In between sets or intervals, take a moment to close your eyes and feel the connection of your feet or seat to the ground.

Progressive Relaxation/Body Scan

Lying down, bring your attention to your feet, squeeze them, and then feel them relax as if they were melting into the ground. Progress up the legs, torso, arms, face, etc.

Three-Part Breath

Inhale by filling the belly and waist first, then the ribs, then the chest. Reverse it on the exhale, compressing the chest, ribs, then belly.



Set a goal of five times during class to notice how fast or slow you are breathing, what you are thinking, and how you are feeling.

Yoga Nidra

Check out a local Nidra class or look it up on YouTube before bed.

Triangle Breath

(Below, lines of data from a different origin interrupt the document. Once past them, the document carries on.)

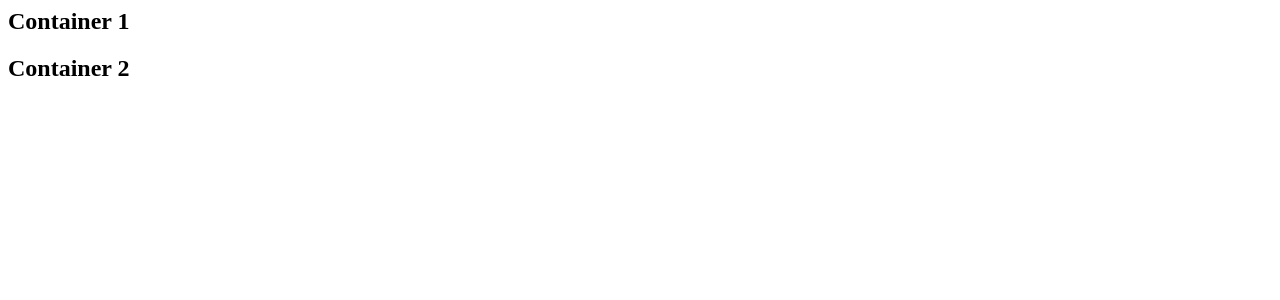
Repository: RohanSai22/harkirat-cohort-learnings
Page: Web/w1_a2.html
An editor plug-in stored every save of this project. The page is shown before and after the next save, followed by the edit.
The browser window is 1280 px wide. The pictures show the whole page.

Above is the page before, as saved 2026-03-24 11:52:45.

After the next save:
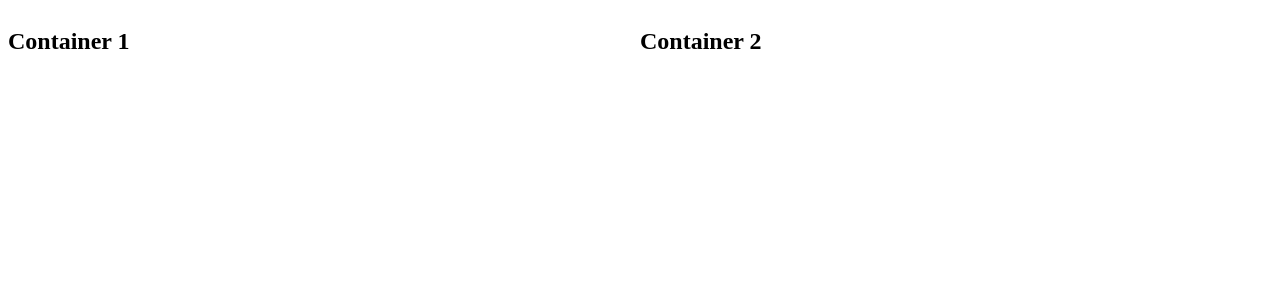
Saved 95 s later.
--- a/Web/w1_a2.html
+++ b/Web/w1_a2.html
@@ -3,11 +3,11 @@
         <title>Eleven Labs : Sales Page </title>
     </head>
     <body>
-        <div>
-            <div>
+        <div style ="display: flex;">
+            <div style="flex:1">
                 <h2>Container 1</h2>
             </div>
-            <div>
+            <div style="flex:1">
                  <h2>Container 2</h2>
             </div>
         </div>
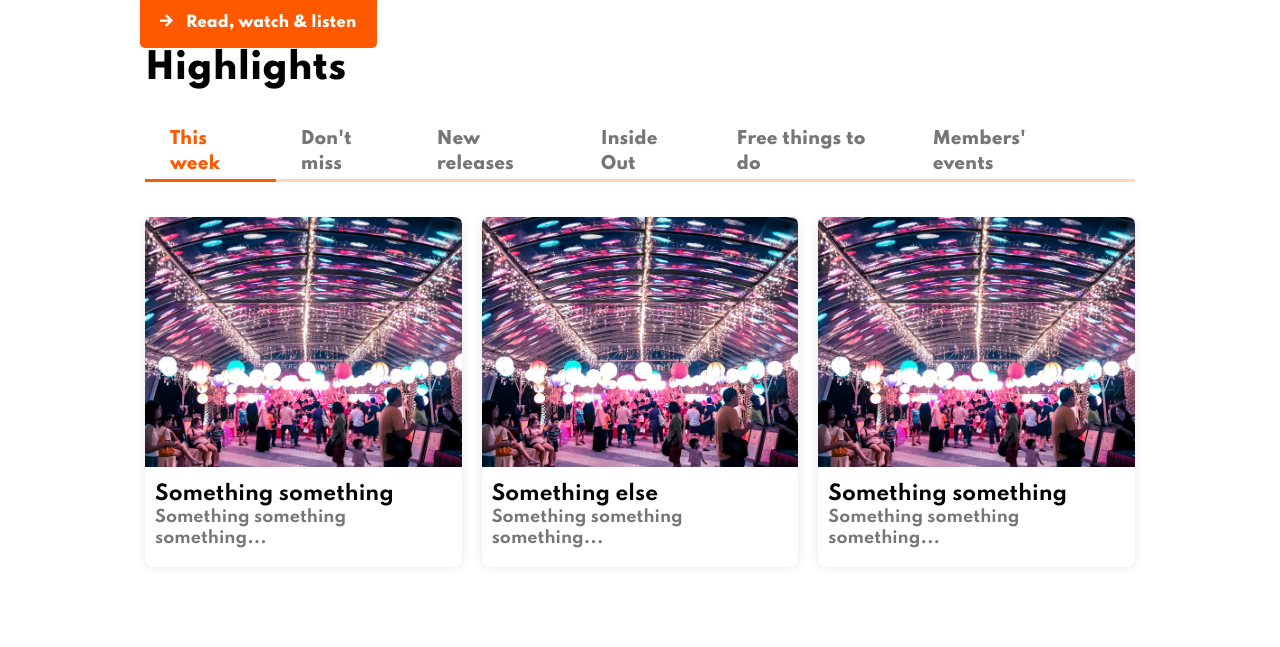
Repository: vvogt/fameworks_vv
Page: /
These files come from the project's save history. The page is drawn as it stood at one moment and after the next save; the edit follows.
The browser window is 1280 px wide. The pictures show the part of the page from y = 607 to 1254 px (the page is 3262 px tall).
Pictures or frames that could not be fetched are drawn as grey boxes. Backgrounds fixed to the window are drawn as part of the page. The project was rebuilt for these pictures with package versions that can differ from the ones it lists, and the page was loaded fresh each time. Also part of the build but not shown: src/components/NotFound.js. Imported but missing from the stored project, and not drawn on this page: src/assets/videos/seald_fullhd.mp4.

Above is the page before, as saved 2020-05-07 15:22:09.

After the next save:
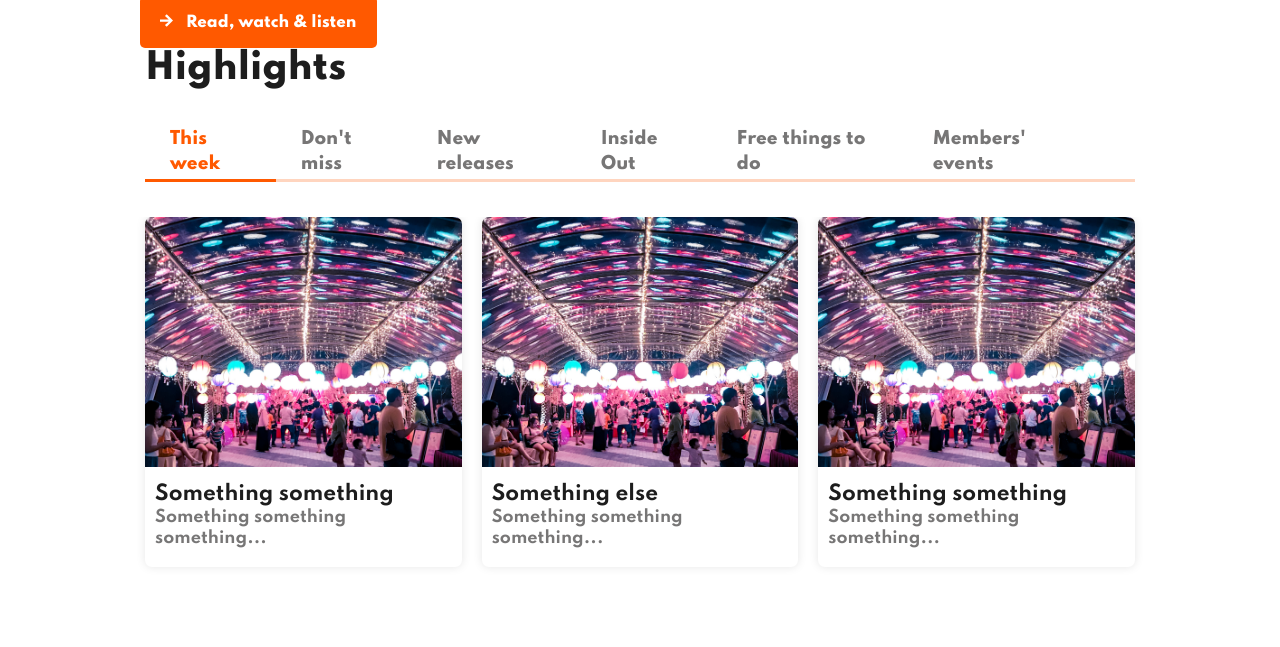
Saved 53 s later.
--- a/src/scss/_settings.variables.scss
+++ b/src/scss/_settings.variables.scss
@@ -8,7 +8,7 @@
 $font_btn: rem-calc(15);
 
 // Colors
-$black: #000000;
+$black: #1d1d1d;
 $gray-dark: #777676;
 $gray-light: #f4f4f4;
 $white: #ffffff;
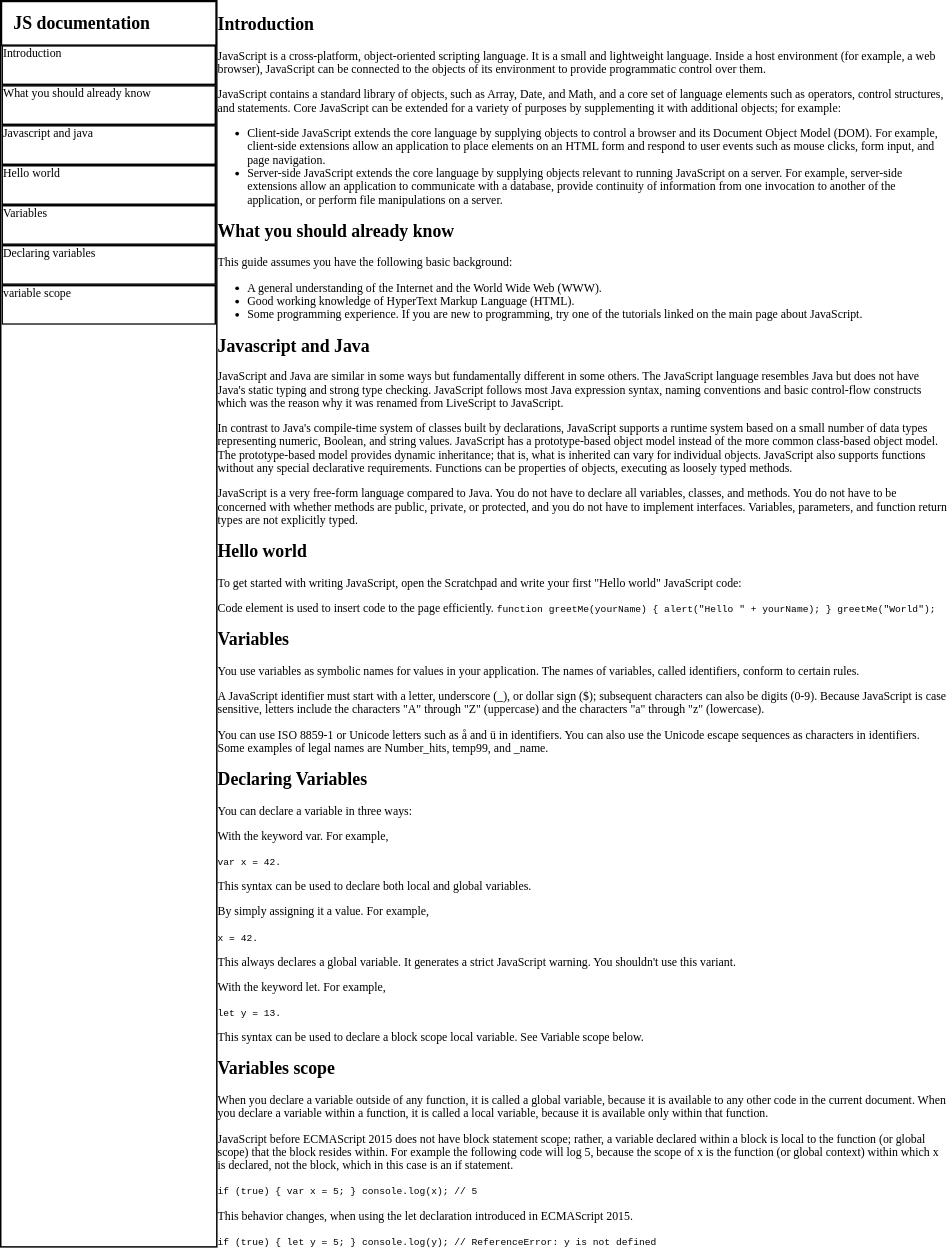
Repository: Pafestivo/Technical-documentation
Page: index.html
The author's editor kept a copy of each file at every save. The page is drawn from the files as they stood at one save, then again after the next save.
The browser window is 1280 px wide. The pictures show the whole page, at 74% of full size.

Above is the page before, as saved 2022-09-07 13:26:43.

After the next save:
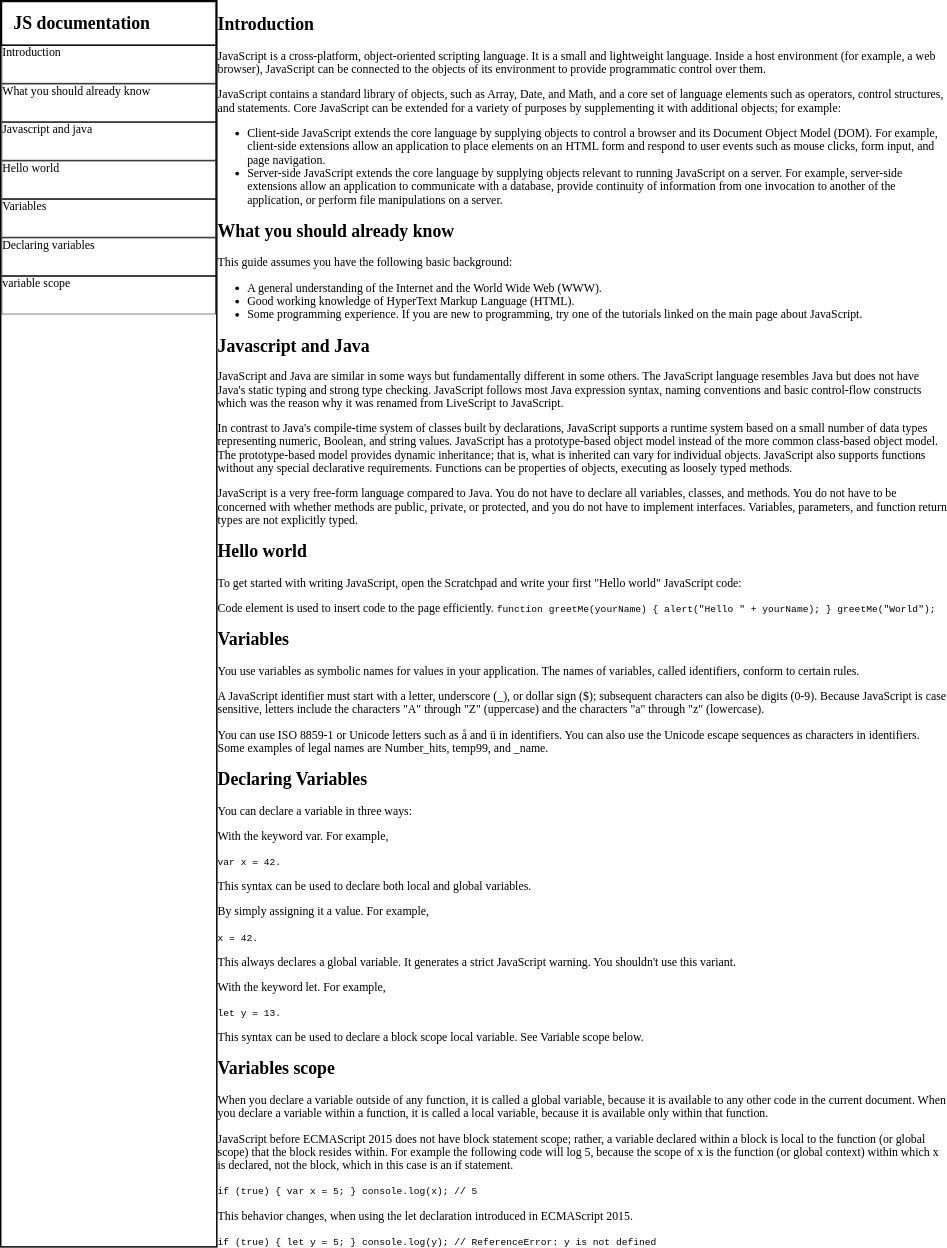
Saved 4 s later.
--- a/styles.css
+++ b/styles.css
@@ -40,7 +40,7 @@ body {
   text-decoration: none;
   color: #000;
   height: 50px;
-  border: 2px solid #000;
+  border: 1px solid #000;
 }
 
 /* Navigation bar end  */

Inhale for 3–5 counts, exhale for 3–5 counts, hold the breath for 3–5 counts, then repeat.



Immediately before and after an activity, pick a sensation to focus on (sight, sound, touch). Take at least 30 seconds to feel that sensation fully and notice any differences.


Imagine yourself safe, happy, and peaceful. Then imagine a friend or family member feeling safe, happy, and peaceful. Then imagine your community or the world safe, happy, and peaceful.

Alternate Nostril Breathing

Plug the right nostril and breath in through the left. Switch to plug the left nostril and breath out through the right. Keep the left closed and inhale through the right, then switch sides to exhale. Repeat.

Even for just a few minutes a day, intentional awareness, attention, and breathing promote a healthy mind and body. When done consistently, these practices create an optimal environment for cell regeneration, neural integration, vagal tone, and gas exchange with the additional benefit of feeling good.

Research and resources cited in this article are available through the author.

Dr. Tegan Jemma Reeves is a yoga teacher and researcher studying embodied literacy, the ways we teach and train at the confluence of mind and body. You can contact her and follow her on Instagram @dr.tegan.the.vegan